How C.P. Company Became Your Favorite Brand’s Favorite Brand
“You don’t actually know why,” says Paul Harvey, “but there are some things that you pick up and you can feel it—you can feel they’ve been made the right way—and I like to think that’s present in what we do with C.P. Company, to this day.”
Harvey is sitting in a design studio in Bologna, Italy, alongside Alessandro Pungetti—together, the two run design for the company—and Enrico Grigoletti, C.P.’s marketing director. Behind them is what looks like an archive of functional but stylish sportswear, a reasonable assumption given C.P. Company’s illustrious 50-plus year history as a purveyor of cutting-edge sportswear.
Albeit a wrong one. “Personally,” Harvey confides, “I don’t know where the archive is right now.” Instead, behind them are the collections to come: fabric swatches and samples that underpin the future of the brand.
It’s strange, but not entirely unexpected, that the people inside C.P. Company are focused on the future—they’re currently working on Fall/Winter 2024—rather than the past.
It feels strange because, to paraphrase Harvey a little bit, those who know, know that C.P. Company’s archives are among the most influential in the recent history of garment development and textile innovation. Unbeknownst to most, C.P. Company’s work has shaped what people wear on a daily basis, as the brand’s textile innovation and garment development have trickled down—and even up—the fashion pyramid, first to other outerwear and sportswear brands, then to a new generation of techwear brands and, ultimately, even to streetwear. The 40,000 unique garments that have borne the C.P. Company tag have changed how designers think about clothes and what clients expect from brands in terms of both utilitarianism and style.
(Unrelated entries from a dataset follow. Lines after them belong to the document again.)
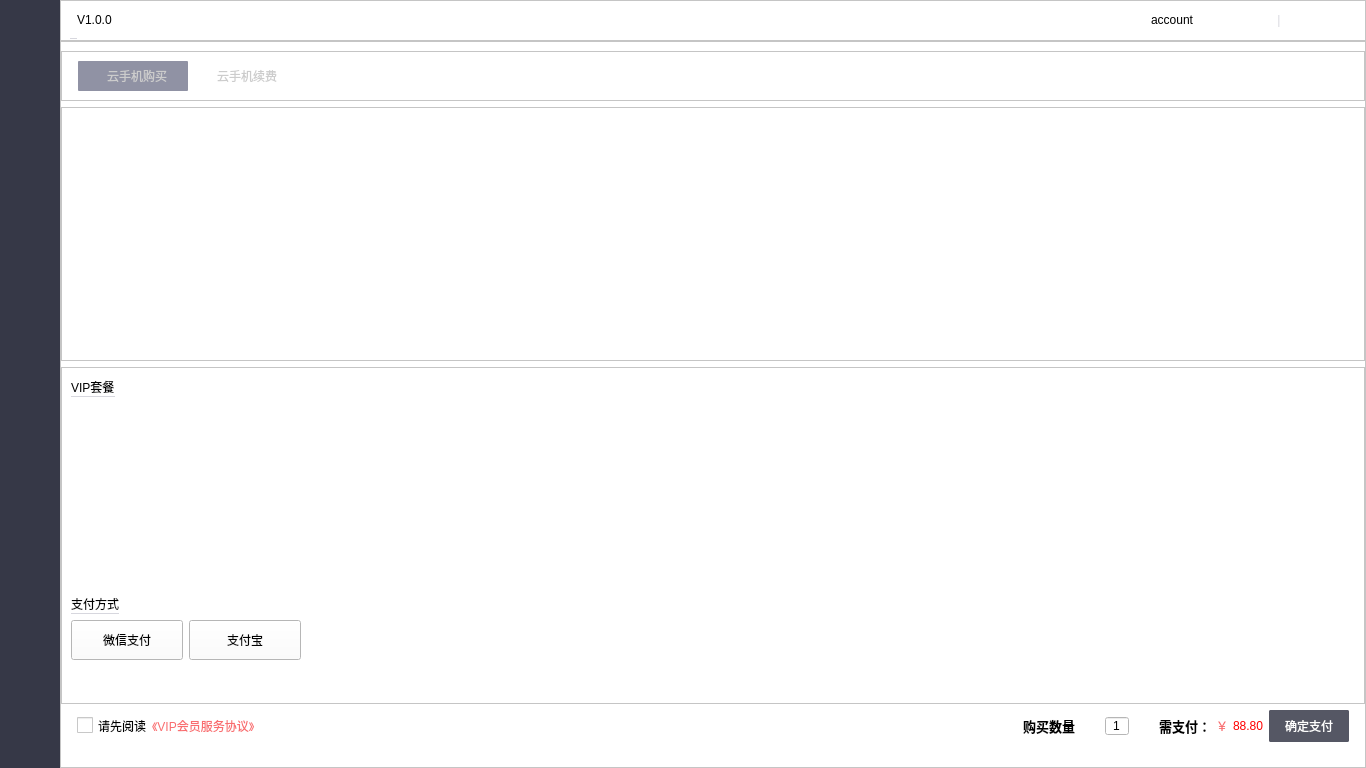
The window that mainwindow.ui (ZhouMei20220810/TEST) describes before a commit, drawn with Qt 5.
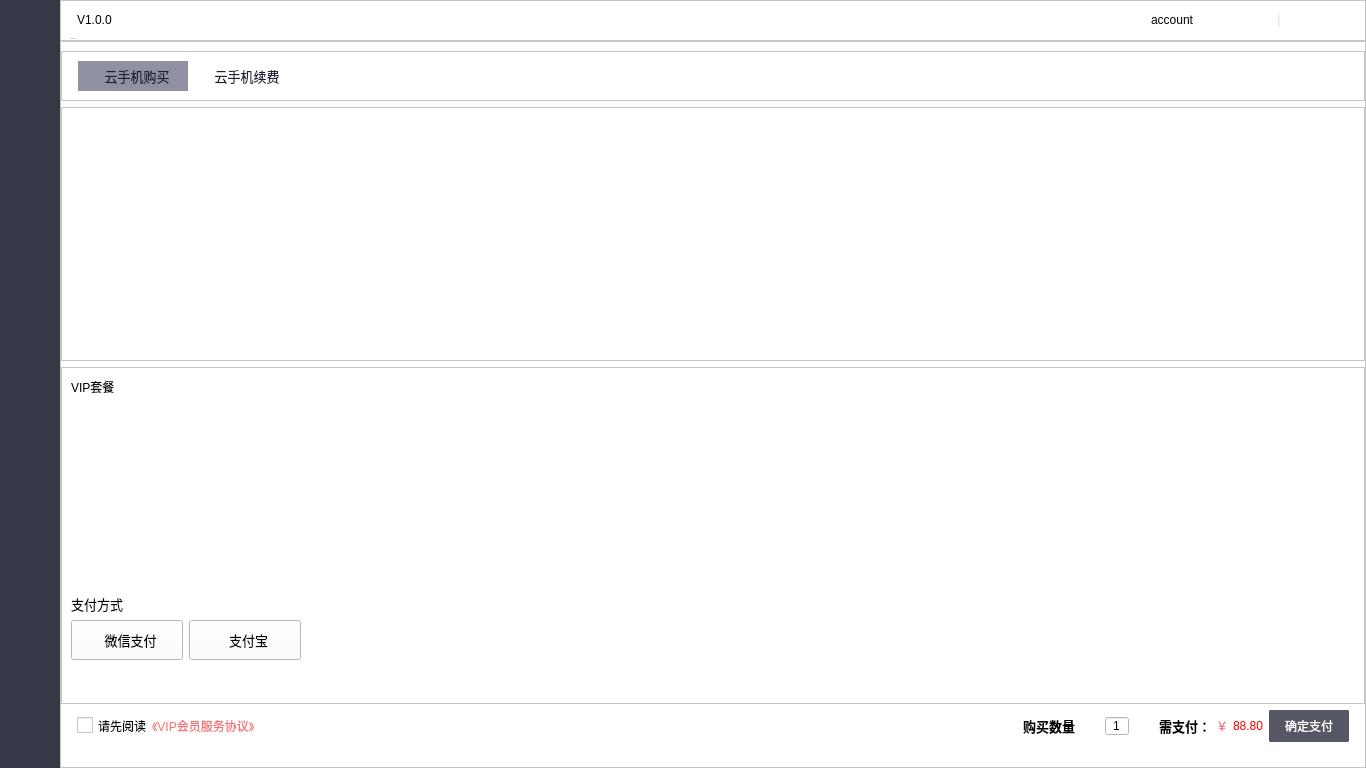
The same window after the commit. The open tabs and pages were chosen to show the change. Icons and pictures are not drawn.

Commit message: 支付方式

```diff
--- a/mainwindow.ui
+++ b/mainwindow.ui
@@ -2309,9 +2309,14 @@
                     <height>30</height>
                    </size>
                   </property>
+                  <property name="font">
+                   <font>
+                    <pointsize>10</pointsize>
+                   </font>
+                  </property>
                   <property name="styleSheet">
                    <string notr="true">QToolButton {border:none;
-color: rgb(204, 204, 204);
+color: #1E2133;
 	background-color:#FF9092A4;
 border-radius:1px;
 padding-left:8px;
@@ -2342,9 +2347,14 @@
                     <height>30</height>
                    </size>
                   </property>
+                  <property name="font">
+                   <font>
+                    <pointsize>10</pointsize>
+                   </font>
+                  </property>
                   <property name="styleSheet">
                    <string notr="true">QToolButton {border:none;
-color: rgb(204, 204, 204);
+color: #1E2133;
 border-radius:1px;
 padding-left:8px;
 }
@@ -2627,6 +2637,9 @@
                         <layout class="QHBoxLayout" name="horizontalLayout_12">
                          <item>
                           <widget class="QLabel" name="label_2">
+                           <property name="styleSheet">
+                            <string notr="true">border:none;</string>
+                           </property>
                            <property name="text">
                             <string>VIP套餐</string>
                            </property>
@@ -2669,6 +2682,14 @@
                         <layout class="QHBoxLayout" name="horizontalLayout_11">
                          <item>
                           <widget class="QLabel" name="label_3">
+                           <property name="font">
+                            <font>
+                             <pointsize>10</pointsize>
+                            </font>
+                           </property>
+                           <property name="styleSheet">
+                            <string notr="true">border:none;</string>
+                           </property>
                            <property name="text">
                             <string>支付方式</string>
                            </property>
@@ -2705,11 +2726,31 @@
                              <height>40</height>
                             </size>
                            </property>
+                           <property name="font">
+                            <font>
+                             <pointsize>10</pointsize>
+                            </font>
+                           </property>
                            <property name="cursor">
                             <cursorShape>PointingHandCursor</cursorShape>
                            </property>
+                           <property name="styleSheet">
+                            <string notr="true">QToolButton{
+border-image:url(:/main/resource/main/border_normal.png);
+padding-left:10px;
+}
+QToolButton:hover{
+border-image:url(:/main/resource/main/border_select.png);
+}
+QToolButton:clicked{
+border-image:url(:/main/resource/main/border_select.png);
+}
+QToolButton:selected{
+border-image:url(:/main/resource/main/border_select.png);
+}</string>
+                           </property>
                            <property name="text">
-                            <string>微信支付</string>
+                            <string>  微信支付</string>
                            </property>
                            <property name="icon">
                             <iconset resource="res.qrc">
@@ -2740,11 +2781,31 @@
                              <height>40</height>
                             </size>
                            </property>
+                           <property name="font">
+                            <font>
+                             <pointsize>10</pointsize>
+                            </font>
+                           </property>
                            <property name="cursor">
                             <cursorShape>PointingHandCursor</cursorShape>
                            </property>
+                           <property name="styleSheet">
+                            <string notr="true">QToolButton{
+border-image:url(:/main/resource/main/border_normal.png);
+padding-left:10px;
+}
+QToolButton:hover{
+border-image:url(:/main/resource/main/border_select.png);
+}
+QToolButton:clicked{
+border-image:url(:/main/resource/main/border_select.png);
+}
+QToolButton:selected{
+border-image:url(:/main/resource/main/border_select.png);
+}</string>
+                           </property>
                            <property name="text">
-                            <string>支付宝</string>
+                            <string>  支付宝</string>
                            </property>
                            <property name="icon">
                             <iconset resource="res.qrc">
```
Left out of the diff: 4 changed lines with no effect on the pictures. The commit also changes 5 other files.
C.P. Company was founded by the now-revered Italian textile designer Massimo Osti in 1971, though the brand was known as Chester Perry until 1978, when a pair of lawsuits—one by Fred Perry and the other Chester Barry—forced a name change. Today Osti is best known as the man who founded swishy-pant innovator Stone Island, but C.P. Company was, in many respects, the incubator and progenitor—not just of Stone Island, but of large swaths of contemporary sportswear and techwear, this despite the fact that most customers are unfamiliar with C.P. Company. The brand has a relatively small footprint in North America, while many Britons assume it’s an English brand because of the associations to football terrace culture.